---------- Supplied data

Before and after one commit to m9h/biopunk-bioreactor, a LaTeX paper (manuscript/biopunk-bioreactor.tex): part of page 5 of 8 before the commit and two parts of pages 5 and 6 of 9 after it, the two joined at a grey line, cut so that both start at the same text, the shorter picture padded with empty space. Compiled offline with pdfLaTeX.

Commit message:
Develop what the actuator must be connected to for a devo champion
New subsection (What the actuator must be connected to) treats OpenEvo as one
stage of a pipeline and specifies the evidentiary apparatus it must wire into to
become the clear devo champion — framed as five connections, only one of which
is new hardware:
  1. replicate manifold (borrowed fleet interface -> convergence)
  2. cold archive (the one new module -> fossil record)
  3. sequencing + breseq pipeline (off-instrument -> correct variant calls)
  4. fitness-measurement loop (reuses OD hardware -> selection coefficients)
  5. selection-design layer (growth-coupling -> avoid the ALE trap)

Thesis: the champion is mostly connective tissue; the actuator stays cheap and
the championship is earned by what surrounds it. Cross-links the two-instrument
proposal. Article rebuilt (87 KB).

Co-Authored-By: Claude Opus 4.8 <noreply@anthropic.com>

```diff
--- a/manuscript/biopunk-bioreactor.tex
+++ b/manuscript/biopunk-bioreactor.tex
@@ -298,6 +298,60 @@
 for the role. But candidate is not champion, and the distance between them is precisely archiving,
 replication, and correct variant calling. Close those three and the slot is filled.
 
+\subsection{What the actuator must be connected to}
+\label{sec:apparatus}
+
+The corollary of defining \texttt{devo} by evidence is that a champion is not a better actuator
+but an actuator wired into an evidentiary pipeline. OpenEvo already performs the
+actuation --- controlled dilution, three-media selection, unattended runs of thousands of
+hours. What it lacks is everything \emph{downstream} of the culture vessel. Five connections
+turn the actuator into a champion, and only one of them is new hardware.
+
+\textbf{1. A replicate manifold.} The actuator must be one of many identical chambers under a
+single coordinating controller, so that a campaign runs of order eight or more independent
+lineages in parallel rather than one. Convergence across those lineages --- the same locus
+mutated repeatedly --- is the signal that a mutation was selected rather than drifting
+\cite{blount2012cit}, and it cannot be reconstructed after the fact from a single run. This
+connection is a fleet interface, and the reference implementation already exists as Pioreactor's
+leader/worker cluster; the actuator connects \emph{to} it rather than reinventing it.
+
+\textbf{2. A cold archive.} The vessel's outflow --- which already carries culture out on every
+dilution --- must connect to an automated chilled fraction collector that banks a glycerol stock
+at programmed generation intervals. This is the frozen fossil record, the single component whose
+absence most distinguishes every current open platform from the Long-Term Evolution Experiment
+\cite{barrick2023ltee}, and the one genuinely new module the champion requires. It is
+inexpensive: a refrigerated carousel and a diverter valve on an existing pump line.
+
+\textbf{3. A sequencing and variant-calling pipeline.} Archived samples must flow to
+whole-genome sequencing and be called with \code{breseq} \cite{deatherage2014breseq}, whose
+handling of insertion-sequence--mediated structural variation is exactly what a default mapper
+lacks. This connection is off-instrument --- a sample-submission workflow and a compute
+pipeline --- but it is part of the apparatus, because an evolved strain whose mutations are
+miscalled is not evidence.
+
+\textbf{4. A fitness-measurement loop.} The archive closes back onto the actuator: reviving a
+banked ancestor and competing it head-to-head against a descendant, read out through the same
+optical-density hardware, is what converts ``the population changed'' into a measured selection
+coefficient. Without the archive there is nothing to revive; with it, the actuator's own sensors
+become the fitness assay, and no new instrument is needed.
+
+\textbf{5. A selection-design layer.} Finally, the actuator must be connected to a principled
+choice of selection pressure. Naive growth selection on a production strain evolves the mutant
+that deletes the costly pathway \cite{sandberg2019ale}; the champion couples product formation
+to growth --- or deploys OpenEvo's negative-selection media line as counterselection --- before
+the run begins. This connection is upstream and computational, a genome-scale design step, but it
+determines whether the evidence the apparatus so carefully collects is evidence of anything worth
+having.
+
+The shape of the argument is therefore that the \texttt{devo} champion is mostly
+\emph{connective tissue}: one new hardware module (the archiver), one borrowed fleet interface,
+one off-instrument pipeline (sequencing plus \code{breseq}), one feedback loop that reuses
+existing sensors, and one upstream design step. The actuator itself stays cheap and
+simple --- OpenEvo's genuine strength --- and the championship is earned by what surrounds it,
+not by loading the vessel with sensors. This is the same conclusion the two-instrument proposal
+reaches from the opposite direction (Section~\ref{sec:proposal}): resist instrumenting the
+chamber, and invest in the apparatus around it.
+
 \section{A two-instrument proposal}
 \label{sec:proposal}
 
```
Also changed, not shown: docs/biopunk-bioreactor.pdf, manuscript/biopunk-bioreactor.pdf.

--------------------

◆ **Task goal**
Complete, exact output of the records is expected.

◆ **Answer space**
Before and after one commit to m9h/biopunk-bioreactor, a LaTeX paper (manuscript/biopunk-bioreactor.tex): part of page 5 of 8 before the commit and two parts of pages 5 and 6 of 9 after it, the two joined at a grey line, cut so that both start at the same text, the shorter picture padded with empty space. Compiled offline with pdfLaTeX.

Commit message:
Develop what the actuator must be connected to for a devo champion
New subsection (What the actuator must be connected to) treats OpenEvo as one
stage of a pipeline and specifies the evidentiary apparatus it must wire into to
become the clear devo champion — framed as five connections, only one of which
is new hardware:
  1. replicate manifold (borrowed fleet interface -> convergence)
  2. cold archive (the one new module -> fossil record)
  3. sequencing + breseq pipeline (off-instrument -> correct variant calls)
  4. fitness-measurement loop (reuses OD hardware -> selection coefficients)
  5. selection-design layer (growth-coupling -> avoid the ALE trap)

Thesis: the champion is mostly connective tissue; the actuator stays cheap and
the championship is earned by what surrounds it. Cross-links the two-instrument
proposal. Article rebuilt (87 KB).

Co-Authored-By: Claude Opus 4.8 <noreply@anthropic.com>

```diff
--- a/manuscript/biopunk-bioreactor.tex
+++ b/manuscript/biopunk-bioreactor.tex
@@ -298,6 +298,60 @@
 for the role. But candidate is not champion, and the distance between them is precisely archiving,
 replication, and correct variant calling. Close those three and the slot is filled.
 
+\subsection{What the actuator must be connected to}
+\label{sec:apparatus}
+
+The corollary of defining \texttt{devo} by evidence is that a champion is not a better actuator
+but an actuator wired into an evidentiary pipeline. OpenEvo already performs the
+actuation --- controlled dilution, three-media selection, unattended runs of thousands of
+hours. What it lacks is everything \emph{downstream} of the culture vessel. Five connections
+turn the actuator into a champion, and only one of them is new hardware.
+
+\textbf{1. A replicate manifold.} The actuator must be one of many identical chambers under a
+single coordinating controller, so that a campaign runs of order eight or more independent
+lineages in parallel rather than one. Convergence across those lineages --- the same locus
+mutated repeatedly --- is the signal that a mutation was selected rather than drifting
+\cite{blount2012cit}, and it cannot be reconstructed after the fact from a single run. This
+connection is a fleet interface, and the reference implementation already exists as Pioreactor's
+leader/worker cluster; the actuator connects \emph{to} it rather than reinventing it.
+
+\textbf{2. A cold archive.} The vessel's outflow --- which already carries culture out on every
+dilution --- must connect to an automated chilled fraction collector that banks a glycerol stock
+at programmed generation intervals. This is the frozen fossil record, the single component whose
+absence most distinguishes every current open platform from the Long-Term Evolution Experiment
+\cite{barrick2023ltee}, and the one genuinely new module the champion requires. It is
+inexpensive: a refrigerated carousel and a diverter valve on an existing pump line.
+
+\textbf{3. A sequencing and variant-calling pipeline.} Archived samples must flow to
+whole-genome sequencing and be called with \code{breseq} \cite{deatherage2014breseq}, whose
+handling of insertion-sequence--mediated structural variation is exactly what a default mapper
+lacks. This connection is off-instrument --- a sample-submission workflow and a compute
+pipeline --- but it is part of the apparatus, because an evolved strain whose mutations are
+miscalled is not evidence.
+
+\textbf{4. A fitness-measurement loop.} The archive closes back onto the actuator: reviving a
+banked ancestor and competing it head-to-head against a descendant, read out through the same
+optical-density hardware, is what converts ``the population changed'' into a measured selection
+coefficient. Without the archive there is nothing to revive; with it, the actuator's own sensors
+become the fitness assay, and no new instrument is needed.
+
+\textbf{5. A selection-design layer.} Finally, the actuator must be connected to a principled
+choice of selection pressure. Naive growth selection on a production strain evolves the mutant
+that deletes the costly pathway \cite{sandberg2019ale}; the champion couples product formation
+to growth --- or deploys OpenEvo's negative-selection media line as counterselection --- before
+the run begins. This connection is upstream and computational, a genome-scale design step, but it
+determines whether the evidence the apparatus so carefully collects is evidence of anything worth
+having.
+
+The shape of the argument is therefore that the \texttt{devo} champion is mostly
+\emph{connective tissue}: one new hardware module (the archiver), one borrowed fleet interface,
+one off-instrument pipeline (sequencing plus \code{breseq}), one feedback loop that reuses
+existing sensors, and one upstream design step. The actuator itself stays cheap and
+simple --- OpenEvo's genuine strength --- and the championship is earned by what surrounds it,
+not by loading the vessel with sensors. This is the same conclusion the two-instrument proposal
+reaches from the opposite direction (Section~\ref{sec:proposal}): resist instrumenting the
+chamber, and invest in the apparatus around it.
+
 \section{A two-instrument proposal}
 \label{sec:proposal}
 
```
Also changed, not shown: docs/biopunk-bioreactor.pdf, manuscript/biopunk-bioreactor.pdf.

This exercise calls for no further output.